> **Task brief**
Number of lines below with the word "content": give it and nothing more.

[Difference listings]
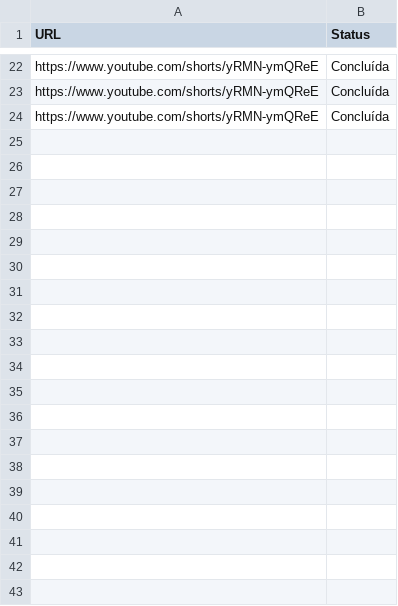
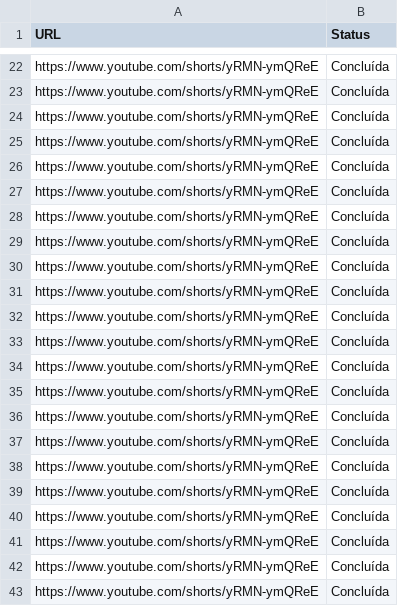
Before and after one commit to MisaAndrejezieski/Py_automacao, a CSV file: resultados_pesquisas.csv, drawn as a sheet; only a part is shown, gaps mark what is left out; the diff covers the shown part only; the diff names each change by its address in the sheet, - before the commit and + after, or states it on an @@ line.

```diff
--- a/resultados_pesquisas.csv
+++ b/resultados_pesquisas.csv
+row 25: https://www.youtube.com/shorts/yRMN-ymQReE | Concluída
+row 26: https://www.youtube.com/shorts/yRMN-ymQReE | Concluída
+row 27: https://www.youtube.com/shorts/yRMN-ymQReE | Concluída
+row 28: https://www.youtube.com/shorts/yRMN-ymQReE | Concluída
+row 29: https://www.youtube.com/shorts/yRMN-ymQReE | Concluída
+row 30: https://www.youtube.com/shorts/yRMN-ymQReE | Concluída
+row 31: https://www.youtube.com/shorts/yRMN-ymQReE | Concluída
+row 32: https://www.youtube.com/shorts/yRMN-ymQReE | Concluída
+row 33: https://www.youtube.com/shorts/yRMN-ymQReE | Concluída
+row 34: https://www.youtube.com/shorts/yRMN-ymQReE | Concluída
+row 35: https://www.youtube.com/shorts/yRMN-ymQReE | Concluída
+row 36: https://www.youtube.com/shorts/yRMN-ymQReE | Concluída
+row 37: https://www.youtube.com/shorts/yRMN-ymQReE | Concluída
+row 38: https://www.youtube.com/shorts/yRMN-ymQReE | Concluída
+row 39: https://www.youtube.com/shorts/yRMN-ymQReE | Concluída
+row 40: https://www.youtube.com/shorts/yRMN-ymQReE | Concluída
+row 41: https://www.youtube.com/shorts/yRMN-ymQReE | Concluída
+row 42: https://www.youtube.com/shorts/yRMN-ymQReE | Concluída
+row 43: https://www.youtube.com/shorts/yRMN-ymQReE | Concluída
```
Also changed, not shown: 81 added rows elsewhere in this file, 1 other file.
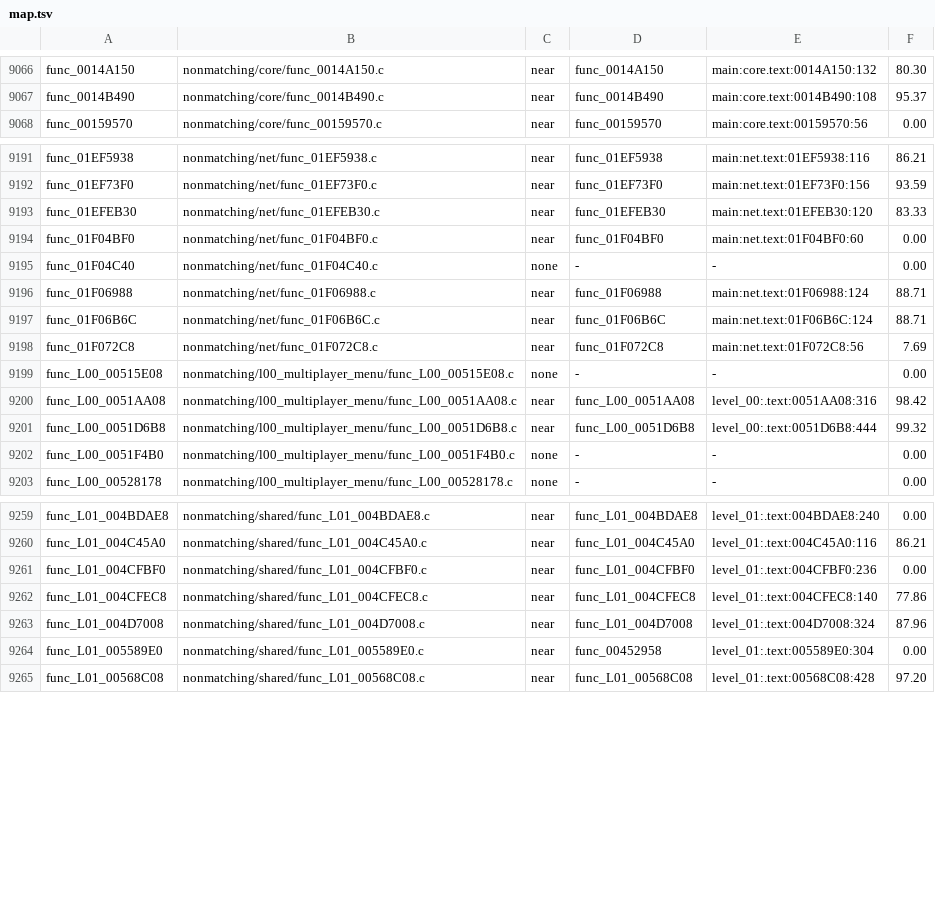
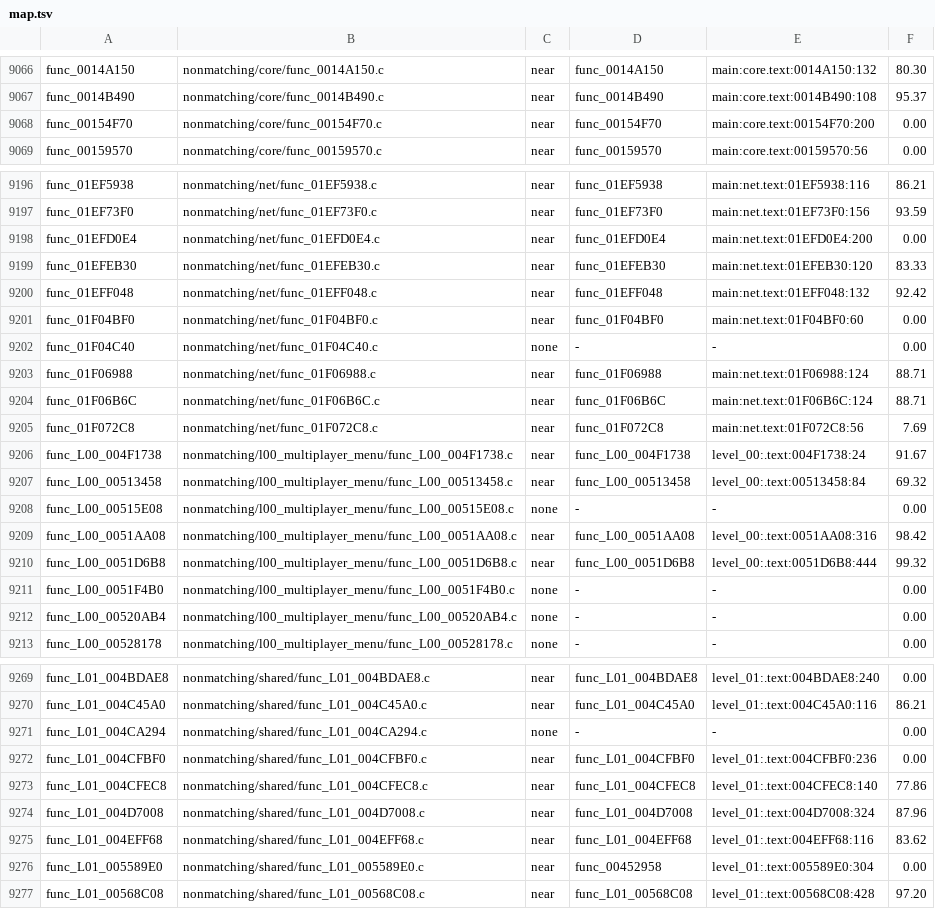
Before and after one commit to OpenRAC/rac4-decomp, a TSV file: config/us/map.tsv, drawn as a sheet; only a part is shown, gaps mark what is left out; the diff covers the shown part only.

Commit message:
chore(progress): record batch 61's 13 staged near misses in both maps and reports
The staging commit (12e7caad) added the near-miss sources without regenerating
the derived files, so `tools/progress.py --check` failed on both versions
("config/us/map.tsv does not cover src/ and nonmatching/").

Regenerated in the documented order from the 2026-11-12 build tree (8,998
objects, all present, so no rebuild was needed):

- match_map.py --write, both versions: exactly 13 rows added per map (near
  206 -> 217 US / 204 -> 215 PAL, none 26 -> 28 / 28 -> 30); no match row
  changed (8,312 US, 8,899 PAL)
- progress.py --write, both versions: the near-miss accounting picks the staged
  bodies up (fuzzy percentages only)
- progress.py --check and --version pal --check: both green

No source, catalogue or build change.

Co-Authored-By: Hermes Agent <noreply@nousresearch.com>

```diff
--- a/config/us/map.tsv
+++ b/config/us/map.tsv
@@ -9067,2 +9067,3 @@ func_0014A150	nonmatching/core/func_0014A150.c	near	func_0014A150	main:core.text
 func_0014B490	nonmatching/core/func_0014B490.c	near	func_0014B490	main:core.text:0014B490:108	95.37
+func_00154F70	nonmatching/core/func_00154F70.c	near	func_00154F70	main:core.text:00154F70:200	0.00
 func_00159570	nonmatching/core/func_00159570.c	near	func_00159570	main:core.text:00159570:56	0.00
@@ -9192,3 +9197,5 @@ func_01EF5938	nonmatching/net/func_01EF5938.c	near	func_01EF5938	main:net.text:0
 func_01EF73F0	nonmatching/net/func_01EF73F0.c	near	func_01EF73F0	main:net.text:01EF73F0:156	93.59
+func_01EFD0E4	nonmatching/net/func_01EFD0E4.c	near	func_01EFD0E4	main:net.text:01EFD0E4:200	0.00
 func_01EFEB30	nonmatching/net/func_01EFEB30.c	near	func_01EFEB30	main:net.text:01EFEB30:120	83.33
+func_01EFF048	nonmatching/net/func_01EFF048.c	near	func_01EFF048	main:net.text:01EFF048:132	92.42
 func_01F04BF0	nonmatching/net/func_01F04BF0.c	near	func_01F04BF0	main:net.text:01F04BF0:60	0.00
@@ -9198,2 +9205,4 @@ func_01F06B6C	nonmatching/net/func_01F06B6C.c	near	func_01F06B6C	main:net.text:0
 func_01F072C8	nonmatching/net/func_01F072C8.c	near	func_01F072C8	main:net.text:01F072C8:56	7.69
+func_L00_004F1738	nonmatching/l00_multiplayer_menu/func_L00_004F1738.c	near	func_L00_004F1738	level_00:.text:004F1738:24	91.67
+func_L00_00513458	nonmatching/l00_multiplayer_menu/func_L00_00513458.c	near	func_L00_00513458	level_00:.text:00513458:84	69.32
 func_L00_00515E08	nonmatching/l00_multiplayer_menu/func_L00_00515E08.c	none	-	-	0.00
@@ -9202,2 +9211,3 @@ func_L00_0051D6B8	nonmatching/l00_multiplayer_menu/func_L00_0051D6B8.c	near	func
 func_L00_0051F4B0	nonmatching/l00_multiplayer_menu/func_L00_0051F4B0.c	none	-	-	0.00
+func_L00_00520AB4	nonmatching/l00_multiplayer_menu/func_L00_00520AB4.c	none	-	-	0.00
 func_L00_00528178	nonmatching/l00_multiplayer_menu/func_L00_00528178.c	none	-	-	0.00
@@ -9260,2 +9270,3 @@ func_L01_004BDAE8	nonmatching/shared/func_L01_004BDAE8.c	near	func_L01_004BDAE8
 func_L01_004C45A0	nonmatching/shared/func_L01_004C45A0.c	near	func_L01_004C45A0	level_01:.text:004C45A0:116	86.21
+func_L01_004CA294	nonmatching/shared/func_L01_004CA294.c	none	-	-	0.00
 func_L01_004CFBF0	nonmatching/shared/func_L01_004CFBF0.c	near	func_L01_004CFBF0	level_01:.text:004CFBF0:236	0.00
@@ -9263,2 +9274,3 @@ func_L01_004CFEC8	nonmatching/shared/func_L01_004CFEC8.c	near	func_L01_004CFEC8
 func_L01_004D7008	nonmatching/shared/func_L01_004D7008.c	near	func_L01_004D7008	level_01:.text:004D7008:324	87.96
+func_L01_004EFF68	nonmatching/shared/func_L01_004EFF68.c	near	func_L01_004EFF68	level_01:.text:004EFF68:116	83.62
 func_L01_005589E0	nonmatching/shared/func_L01_005589E0.c	near	func_00452958	level_01:.text:005589E0:304	0.00
```
Also changed, not shown: 5 added rows elsewhere in this file, config/pal/map.tsv, 2 other files.
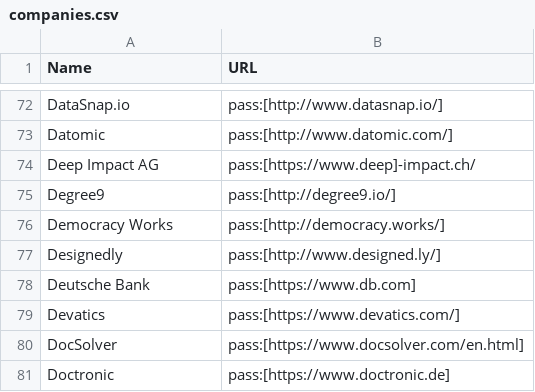
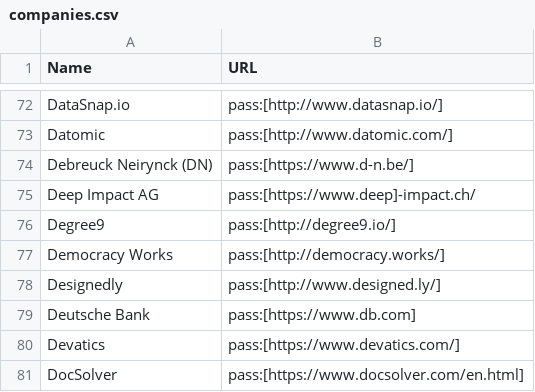
Before and after one commit to clojure/clojure-site, a CSV file: content/community/companies.csv, drawn as a sheet; only a part is shown, gaps mark what is left out; the shorter side is filled out with more unchanged rows.

Commit message:
Add company

```diff
--- a/content/community/companies.csv
+++ b/content/community/companies.csv
@@ -73,2 +73,3 @@ DataSnap.io, pass:[http://www.datasnap.io/]
 Datomic, pass:[http://www.datomic.com/]
+Debreuck Neirynck (DN), pass:[https://www.d-n.be/]
 Deep Impact AG, pass:[https://www.deep]-impact.ch/
```
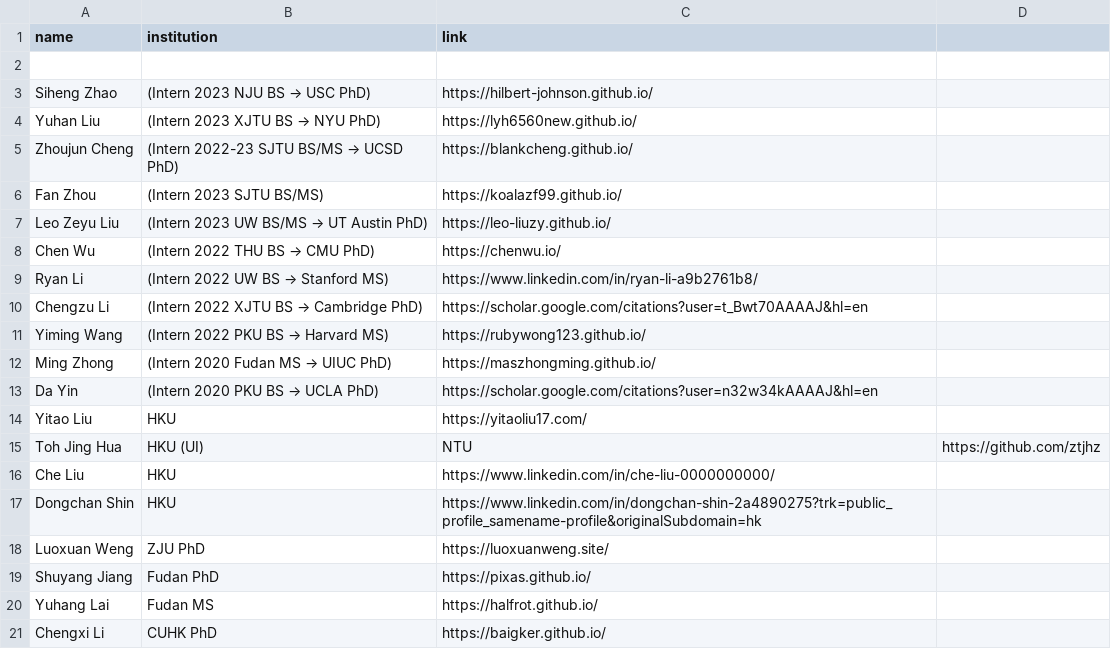
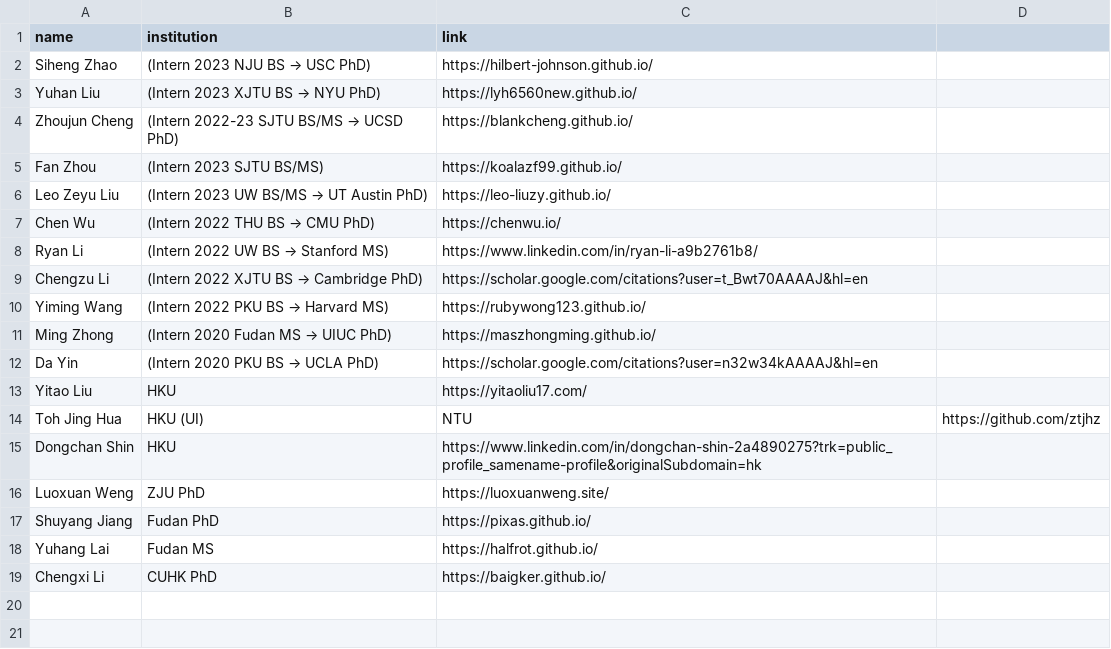
Before and after one commit to xlang-ai/xlang-ai.github.io, a CSV file: data/team/alumni.csv, drawn as a sheet.

```diff
--- a/data/team/alumni.csv
+++ b/data/team/alumni.csv
@@ -1,3 +1,2 @@
 name,institution,link
-
 Siheng Zhao,(Intern 2023 NJU BS → USC PhD),https://hilbert-johnson.github.io/
@@ -15,3 +14,2 @@ Yitao Liu,HKU,https://yitaoliu17.com/
 Toh Jing Hua,HKU (UI),NTU,https://github.com/ztjhz
-Che Liu,HKU,https://www.linkedin.com/in/che-liu-0000000000/
 Dongchan Shin,HKU,https://www.linkedin.com/in/dongchan-shin-2a4890275?trk=public_profile_samename-profile&originalSubdomain=hk
```
Also changed, not shown: 1 other file.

> **Solution below**
3